Between 24 July and 3 August Marts screened the British cable repair ship SS Cambria during repairs on communications cables off the Brazilian coast. Thence, she joined Escort Division 24 on hunter-killer patrols in the Atlantic. Operating with Tripoli (CVE-64), she made four offensive ASW patrols out of Recife between 22 August and 12 November. After completing sonar repairs at Bahia, Brazil, she sailed to Trinidad, where she arrived on 5 December to resume convoy escort duty. From 6 to 18 December she screened a merchant convoy to Recife; thence, she continued escort duty between Brazilian Ports and Trinidad until the end of January 1945.

Marts joined Cincinnati (CL-6) at Bahia on 1 February and escorted the cruiser on patrol in the South Atlantic until returning to Recife on 10 February.

Post-War deactivation and decommissioning[edit]

USS Marts at sea.

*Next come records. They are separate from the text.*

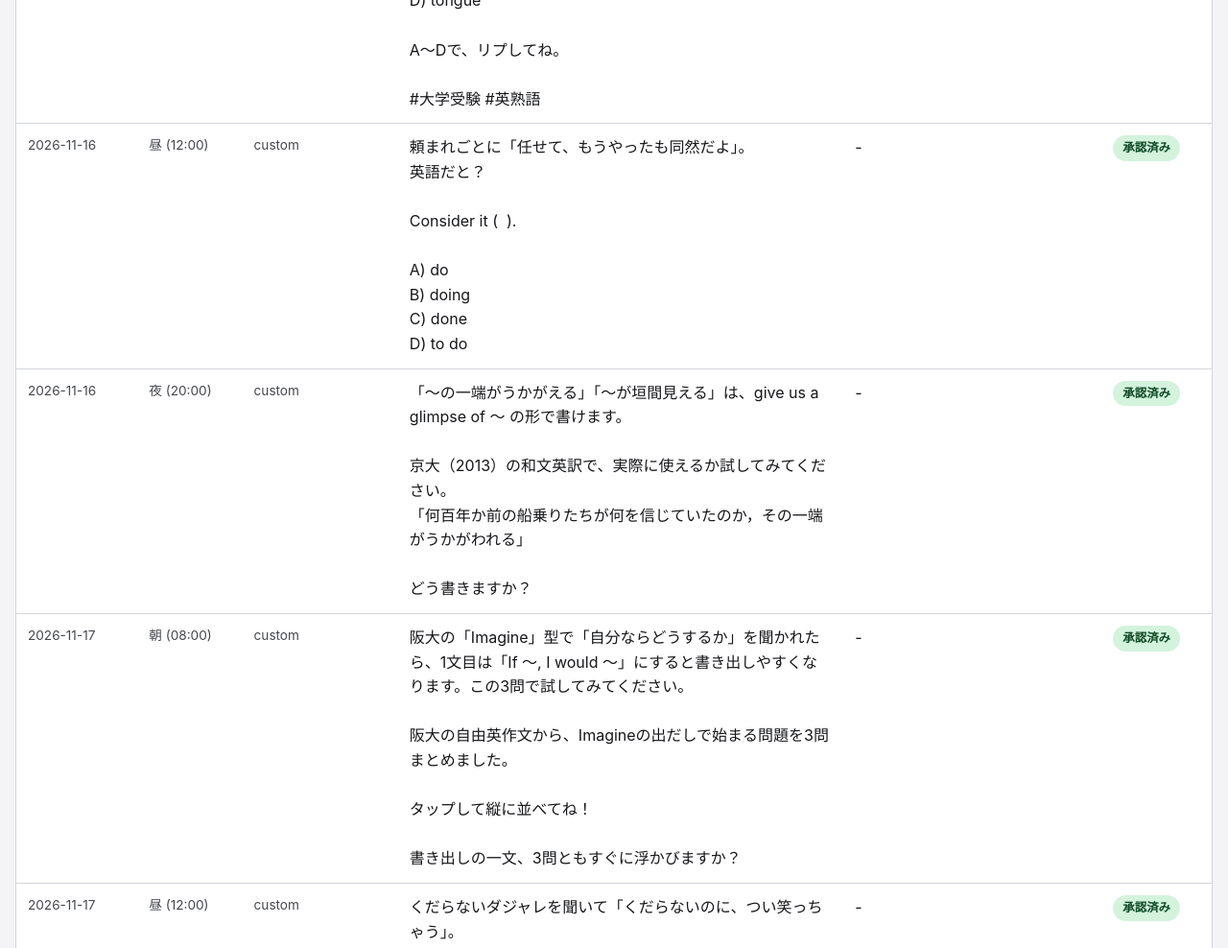
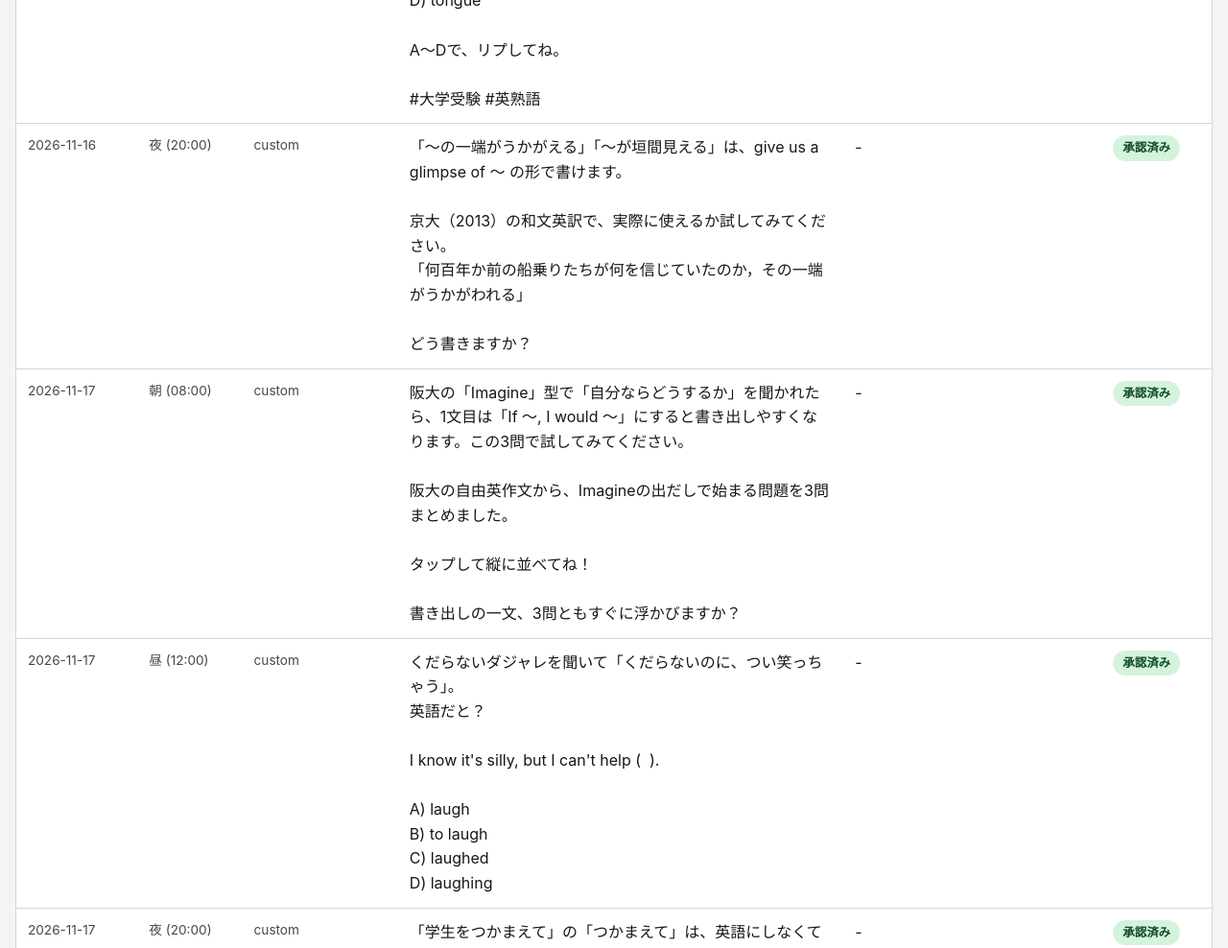
Before and after one commit to yama9haru-bit/boost-x-view, a plain HTML site: page index.html in a window 1280 px wide. Shown: the part 2980-3968 px from the top of the page at 96% size. Drawn offline with Linux system fonts and the light colour scheme.

Commit message:
Update public view (2026-11-16T03:00:09Z)
Co-Authored-By: Claude Fable 5 <noreply@anthropic.com>

```diff
--- a/index.html
+++ b/index.html
@@ -184,15 +184,7 @@ D) tongue
 
 A〜Dで、リプしてね。
 
-#大学受験 #英熟語</td><td class='text-cell'>-</td><td><span class='badge badge-pending'>承認待ち</span></td></tr><tr><td class='meta'>2026-11-16</td><td class='meta'>昼 (12:00)</td><td class='meta'>custom</td><td class='text-cell'>頼まれごとに「任せて、もうやったも同然だよ」。
-英語だと？
-
-Consider it (  ).
-
-A) do
-B) doing
-C) done
-D) to do</td><td class='text-cell'>-</td><td><span class='badge badge-approved'>承認済み</span></td></tr><tr><td class='meta'>2026-11-16</td><td class='meta'>夜 (20:00)</td><td class='meta'>custom</td><td class='text-cell'>「〜の一端がうかがえる」「〜が垣間見える」は、give us a glimpse of 〜 の形で書けます。
+#大学受験 #英熟語</td><td class='text-cell'>-</td><td><span class='badge badge-pending'>承認待ち</span></td></tr><tr><td class='meta'>2026-11-16</td><td class='meta'>夜 (20:00)</td><td class='meta'>custom</td><td class='text-cell'>「〜の一端がうかがえる」「〜が垣間見える」は、give us a glimpse of 〜 の形で書けます。
 
 京大（2013）の和文英訳で、実際に使えるか試してみてください。
 「何百年か前の船乗りたちが何を信じていたのか，その一端がうかがわれる」
@@ -421,7 +413,15 @@ D) Tom has been to Germany two years ago.
 
 A〜Dで、リプしてね。
 
-#大学受験 #英作文</td><td class='text-cell'>-</td><td><span class='badge badge-pending'>承認待ち</span></td></tr></table></div><h2 style='font-size:1.05rem;margin:24px 0 8px'>投稿済み(最新順、最大30件)</h2><div class='table-wrap'><table><tr><th>日付</th><th>スロット</th><th>種別</th><th>本文</th><th>リプ</th><th>状態</th><th>リンク</th></tr><tr><td class='meta'>2026-11-16</td><td class='meta'>朝 (08:00)</td><td class='meta'>custom</td><td class='text-cell'>和文英訳で「どうかされましたか」「〜する気になれない」が出てきたら、この6つを思い出してください。
+#大学受験 #英作文</td><td class='text-cell'>-</td><td><span class='badge badge-pending'>承認待ち</span></td></tr></table></div><h2 style='font-size:1.05rem;margin:24px 0 8px'>投稿済み(最新順、最大30件)</h2><div class='table-wrap'><table><tr><th>日付</th><th>スロット</th><th>種別</th><th>本文</th><th>リプ</th><th>状態</th><th>リンク</th></tr><tr><td class='meta'>2026-11-16</td><td class='meta'>昼 (12:00)</td><td class='meta'>custom</td><td class='text-cell'>頼まれごとに「任せて、もうやったも同然だよ」。
+英語だと？
+
+Consider it (  ).
+
+A) do
+B) doing
+C) done
+D) to do</td><td class='text-cell'>-</td><td><span class='badge badge-posted'>投稿済み</span></td><td><a class='tweet-link' href='https://twitter.com/i/web/status/2122162768308834507' rel='noopener' target='_blank'>本文を見る →</a></td></tr><tr><td class='meta'>2026-11-16</td><td class='meta'>朝 (08:00)</td><td class='meta'>custom</td><td class='text-cell'>和文英訳で「どうかされましたか」「〜する気になれない」が出てきたら、この6つを思い出してください。
 京大志望向けに、京大の過去問から集めました。
 
 タップして縦に並べてね！</td><td class='text-cell'>-</td><td><span class='badge badge-posted'>投稿済み</span></td><td><a class='tweet-link' href='https://twitter.com/i/web/status/2122102377616695579' rel='noopener' target='_blank'>本文を見る →</a></td></tr><tr><td class='meta'>2026-11-15</td><td class='meta'>夜 (20:00)</td><td class='meta'>custom</td><td class='text-cell'>神戸大学（2013）の和文英訳、「大切なことは〜ということだ」の1文の問題。</td><td class='text-cell'>-</td><td><span class='badge badge-posted'>投稿済み</span></td><td><a class='tweet-link' href='https://twitter.com/i/web/status/2121921184212402310' rel='noopener' target='_blank'>本文を見る →</a></td></tr><tr><td class='meta'>2026-11-15</td><td class='meta'>朝 (08:00)</td><td class='meta'>custom</td><td class='text-cell'>東大の和文英訳に実際に出た日本語で、直訳すると減点されやすい表現まとめ 第19弾
@@ -596,10 +596,4 @@ https://boost.chocoschools.com</td><td><span class='badge badge-posted'>投稿
 タップして縦に並べてね！
 
 (◎を隠して、×のどこがダメか考えてから見るのがおすすめ)</td><td class='text-cell'>前回の第11弾はこちら👇
-ほかの回もあわせて見てね。</td><td><span class='badge badge-posted'>投稿済み</span></td><td><a class='tweet-link' href='https://twitter.com/i/web/status/2117028933678051773' rel='noopener' target='_blank'>本文を見る →</a><br><a class='tweet-link' href='https://twitter.com/i/web/status/2117028937671008580' rel='noopener' target='_blank'>リプを見る →</a></td></tr><tr><td class='meta'>2026-11-01</td><td class='meta'>夜 (20:00)</td><td class='meta'>custom</td><td class='text-cell'>共テまであと76日。
-会話問題の一瞬の空所、as ～ as と助動詞で止まると次の発言が聞こえる。
-5問だけ（Day 7）。何問いける？
-
-2分で解けます。習ったはずなのに、だいたい2つで迷うやつです。
-
-2枚目に正解と理由。赤字は赤シートで隠して何度でも。</td><td class='text-cell'>-</td><td><span class='badge badge-posted'>投稿済み</span></td><td><a class='tweet-link' href='https://twitter.com/i/web/status/2116847748188364970' rel='noopener' target='_blank'>本文を見る →</a></td></tr></table></div><footer class='page-footer'><a class='tweet-link' href='https://github.com/yama9haru-bit/boost-x-view/commits/main' rel='noopener'>更新履歴</a> — <a class='tweet-link' href='https://github.com/yama9haru-bit/boost-x-view' rel='noopener'>このページについて</a></footer></body></html>
+ほかの回もあわせて見てね。</td><td><span class='badge badge-posted'>投稿済み</span></td><td><a class='tweet-link' href='https://twitter.com/i/web/status/2117028933678051773' rel='noopener' target='_blank'>本文を見る →</a><br><a class='tweet-link' href='https://twitter.com/i/web/status/2117028937671008580' rel='noopener' target='_blank'>リプを見る →</a></td></tr></table></div><footer class='page-footer'><a class='tweet-link' href='https://github.com/yama9haru-bit/boost-x-view/commits/main' rel='noopener'>更新履歴</a> — <a class='tweet-link' href='https://github.com/yama9haru-bit/boost-x-view' rel='noopener'>このページについて</a></footer></body></html>
```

Scheduled for transfer under lend lease to the Brazilian government, she steamed to the Brazilian naval base at Natal on 2 March, and there trained Brazilian sailors. Marts decommissioned on 20 March 1945 and recommissioned the same day in the Brazilian Navy as Bocaina (D-22). On 30 June 1953, she was returned to the United States and simultaneously transferred outright to Brazil under terms of the Mutual Defense Assistance Program. She continued to serve in the Brazilian Navy until struck and scrapped in 1975.

See also[edit]


This article incorporates text from the public domain Dictionary of American Naval Fighting Ships. The entry can be found here.

External links[edit]